* [WHAT IS NEEDED]: Say how many lines of the records include the string "none". Nothing else belongs in the answer.

* [MATERIAL FOR THIS TASK]:
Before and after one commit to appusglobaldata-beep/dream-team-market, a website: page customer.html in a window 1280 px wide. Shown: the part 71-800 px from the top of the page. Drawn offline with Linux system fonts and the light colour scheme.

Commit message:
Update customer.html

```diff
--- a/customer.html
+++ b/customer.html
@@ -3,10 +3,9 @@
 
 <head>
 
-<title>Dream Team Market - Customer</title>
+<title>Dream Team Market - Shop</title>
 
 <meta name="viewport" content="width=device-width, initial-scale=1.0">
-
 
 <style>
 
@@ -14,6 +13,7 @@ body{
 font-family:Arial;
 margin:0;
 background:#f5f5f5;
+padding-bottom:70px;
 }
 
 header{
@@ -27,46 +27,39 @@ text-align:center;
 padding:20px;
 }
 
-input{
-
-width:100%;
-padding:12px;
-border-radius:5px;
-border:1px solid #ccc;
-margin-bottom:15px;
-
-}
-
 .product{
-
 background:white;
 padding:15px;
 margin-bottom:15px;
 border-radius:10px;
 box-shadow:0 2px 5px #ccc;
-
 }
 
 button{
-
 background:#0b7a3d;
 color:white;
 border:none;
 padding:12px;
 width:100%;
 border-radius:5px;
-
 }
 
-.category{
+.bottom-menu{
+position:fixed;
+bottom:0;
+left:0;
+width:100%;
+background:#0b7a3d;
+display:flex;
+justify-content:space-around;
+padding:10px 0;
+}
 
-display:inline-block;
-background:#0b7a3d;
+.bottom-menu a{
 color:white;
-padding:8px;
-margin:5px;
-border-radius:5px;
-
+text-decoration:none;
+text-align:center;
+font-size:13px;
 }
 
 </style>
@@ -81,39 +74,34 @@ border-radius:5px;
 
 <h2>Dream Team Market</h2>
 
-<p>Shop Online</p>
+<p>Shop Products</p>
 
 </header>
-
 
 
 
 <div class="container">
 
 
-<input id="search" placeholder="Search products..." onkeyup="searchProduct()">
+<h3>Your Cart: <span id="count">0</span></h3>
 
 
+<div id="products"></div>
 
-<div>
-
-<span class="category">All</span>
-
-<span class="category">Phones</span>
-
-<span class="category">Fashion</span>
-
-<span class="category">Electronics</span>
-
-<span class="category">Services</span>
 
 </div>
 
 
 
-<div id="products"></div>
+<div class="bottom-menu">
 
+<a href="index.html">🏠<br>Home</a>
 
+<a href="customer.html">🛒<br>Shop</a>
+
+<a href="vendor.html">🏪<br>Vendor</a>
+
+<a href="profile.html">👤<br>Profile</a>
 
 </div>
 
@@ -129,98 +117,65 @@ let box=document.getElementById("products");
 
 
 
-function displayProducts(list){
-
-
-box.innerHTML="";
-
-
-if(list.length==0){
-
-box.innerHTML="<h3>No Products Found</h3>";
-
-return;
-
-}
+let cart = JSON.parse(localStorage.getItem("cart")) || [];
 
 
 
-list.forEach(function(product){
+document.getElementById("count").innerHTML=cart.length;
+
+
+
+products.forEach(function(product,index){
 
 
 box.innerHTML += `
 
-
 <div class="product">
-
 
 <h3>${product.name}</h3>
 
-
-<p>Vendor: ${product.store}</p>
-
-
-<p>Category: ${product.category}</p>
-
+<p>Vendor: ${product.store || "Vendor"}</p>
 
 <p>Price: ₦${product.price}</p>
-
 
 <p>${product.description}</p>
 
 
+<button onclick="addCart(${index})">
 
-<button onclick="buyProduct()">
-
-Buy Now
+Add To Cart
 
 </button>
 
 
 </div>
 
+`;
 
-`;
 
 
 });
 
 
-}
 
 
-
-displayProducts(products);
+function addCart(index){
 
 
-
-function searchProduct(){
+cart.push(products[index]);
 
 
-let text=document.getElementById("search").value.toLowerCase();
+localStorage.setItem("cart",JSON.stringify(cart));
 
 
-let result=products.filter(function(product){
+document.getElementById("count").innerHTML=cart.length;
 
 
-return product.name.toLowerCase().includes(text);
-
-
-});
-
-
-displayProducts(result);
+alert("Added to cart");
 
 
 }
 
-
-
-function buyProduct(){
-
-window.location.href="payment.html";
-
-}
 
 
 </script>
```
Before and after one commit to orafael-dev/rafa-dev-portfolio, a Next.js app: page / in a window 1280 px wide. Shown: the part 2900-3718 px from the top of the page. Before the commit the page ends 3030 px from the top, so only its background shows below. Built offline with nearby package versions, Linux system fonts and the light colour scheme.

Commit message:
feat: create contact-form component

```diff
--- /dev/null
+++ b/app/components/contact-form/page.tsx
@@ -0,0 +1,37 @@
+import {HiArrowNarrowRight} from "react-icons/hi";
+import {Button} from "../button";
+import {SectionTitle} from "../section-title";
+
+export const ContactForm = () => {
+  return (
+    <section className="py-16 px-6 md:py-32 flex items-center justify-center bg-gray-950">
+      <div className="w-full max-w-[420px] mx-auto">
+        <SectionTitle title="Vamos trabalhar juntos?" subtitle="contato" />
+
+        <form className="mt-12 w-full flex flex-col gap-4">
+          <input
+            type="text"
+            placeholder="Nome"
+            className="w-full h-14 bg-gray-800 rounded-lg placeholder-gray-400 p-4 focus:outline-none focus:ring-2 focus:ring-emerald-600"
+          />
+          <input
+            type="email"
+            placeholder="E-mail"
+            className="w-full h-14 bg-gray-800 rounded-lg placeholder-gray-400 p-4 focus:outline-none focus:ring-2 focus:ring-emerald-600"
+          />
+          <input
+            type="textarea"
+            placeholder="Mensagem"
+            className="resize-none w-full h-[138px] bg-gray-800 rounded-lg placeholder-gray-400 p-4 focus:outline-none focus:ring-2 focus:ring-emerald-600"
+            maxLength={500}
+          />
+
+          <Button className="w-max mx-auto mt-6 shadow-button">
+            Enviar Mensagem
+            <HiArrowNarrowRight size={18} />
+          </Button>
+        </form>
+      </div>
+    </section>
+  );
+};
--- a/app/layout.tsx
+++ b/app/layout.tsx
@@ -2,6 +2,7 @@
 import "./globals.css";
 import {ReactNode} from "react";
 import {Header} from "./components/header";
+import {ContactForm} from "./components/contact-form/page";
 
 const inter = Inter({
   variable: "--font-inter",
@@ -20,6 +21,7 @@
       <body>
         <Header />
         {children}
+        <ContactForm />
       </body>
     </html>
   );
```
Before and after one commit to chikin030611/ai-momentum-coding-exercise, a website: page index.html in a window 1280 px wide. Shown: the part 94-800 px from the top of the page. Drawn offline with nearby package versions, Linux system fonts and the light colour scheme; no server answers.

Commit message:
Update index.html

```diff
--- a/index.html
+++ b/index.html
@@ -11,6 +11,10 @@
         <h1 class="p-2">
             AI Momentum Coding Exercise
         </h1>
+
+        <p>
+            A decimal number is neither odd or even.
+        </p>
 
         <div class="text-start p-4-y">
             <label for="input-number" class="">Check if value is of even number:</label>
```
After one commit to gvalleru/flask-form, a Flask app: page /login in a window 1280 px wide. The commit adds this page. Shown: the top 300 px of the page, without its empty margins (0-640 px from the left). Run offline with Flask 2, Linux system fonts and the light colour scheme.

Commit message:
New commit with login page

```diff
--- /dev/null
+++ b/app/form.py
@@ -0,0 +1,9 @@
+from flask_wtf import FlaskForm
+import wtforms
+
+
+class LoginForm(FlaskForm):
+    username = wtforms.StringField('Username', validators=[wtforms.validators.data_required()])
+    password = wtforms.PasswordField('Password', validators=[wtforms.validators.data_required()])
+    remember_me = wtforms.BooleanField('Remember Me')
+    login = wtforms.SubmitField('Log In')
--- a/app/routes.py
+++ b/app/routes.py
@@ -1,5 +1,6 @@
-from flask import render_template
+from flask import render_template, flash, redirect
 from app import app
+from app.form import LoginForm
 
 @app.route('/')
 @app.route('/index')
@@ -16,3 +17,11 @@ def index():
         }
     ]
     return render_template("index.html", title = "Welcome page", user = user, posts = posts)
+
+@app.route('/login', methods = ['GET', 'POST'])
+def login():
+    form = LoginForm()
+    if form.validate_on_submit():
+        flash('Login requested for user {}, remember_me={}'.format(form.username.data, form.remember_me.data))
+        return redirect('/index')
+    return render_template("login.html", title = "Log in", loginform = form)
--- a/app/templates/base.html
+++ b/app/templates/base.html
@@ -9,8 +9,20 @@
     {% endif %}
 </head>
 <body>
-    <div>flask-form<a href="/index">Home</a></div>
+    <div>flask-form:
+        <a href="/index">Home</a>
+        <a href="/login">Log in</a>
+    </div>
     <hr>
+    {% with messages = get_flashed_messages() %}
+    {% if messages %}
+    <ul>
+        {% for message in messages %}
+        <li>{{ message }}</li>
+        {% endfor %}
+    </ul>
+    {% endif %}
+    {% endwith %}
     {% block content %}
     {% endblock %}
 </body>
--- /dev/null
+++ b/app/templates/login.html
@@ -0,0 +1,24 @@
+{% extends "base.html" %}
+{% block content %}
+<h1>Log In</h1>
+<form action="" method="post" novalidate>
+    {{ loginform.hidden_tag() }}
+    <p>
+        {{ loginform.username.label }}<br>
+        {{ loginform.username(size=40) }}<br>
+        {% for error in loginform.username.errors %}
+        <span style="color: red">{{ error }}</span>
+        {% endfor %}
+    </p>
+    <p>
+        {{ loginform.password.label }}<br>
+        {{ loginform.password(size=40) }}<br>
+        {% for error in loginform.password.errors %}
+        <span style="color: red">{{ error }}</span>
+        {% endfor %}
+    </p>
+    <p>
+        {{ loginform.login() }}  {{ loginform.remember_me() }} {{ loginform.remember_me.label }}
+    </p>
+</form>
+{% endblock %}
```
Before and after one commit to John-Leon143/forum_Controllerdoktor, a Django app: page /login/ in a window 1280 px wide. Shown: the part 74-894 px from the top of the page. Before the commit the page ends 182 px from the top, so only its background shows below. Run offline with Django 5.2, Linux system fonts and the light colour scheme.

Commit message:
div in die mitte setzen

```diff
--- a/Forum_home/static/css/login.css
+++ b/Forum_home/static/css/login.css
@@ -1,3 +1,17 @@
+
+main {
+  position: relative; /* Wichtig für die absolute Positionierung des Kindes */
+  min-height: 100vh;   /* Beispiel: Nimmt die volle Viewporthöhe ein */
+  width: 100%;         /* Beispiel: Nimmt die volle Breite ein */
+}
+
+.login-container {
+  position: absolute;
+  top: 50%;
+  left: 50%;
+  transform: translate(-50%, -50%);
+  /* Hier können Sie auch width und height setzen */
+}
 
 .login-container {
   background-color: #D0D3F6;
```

* [YOUR SOLUTION]: 5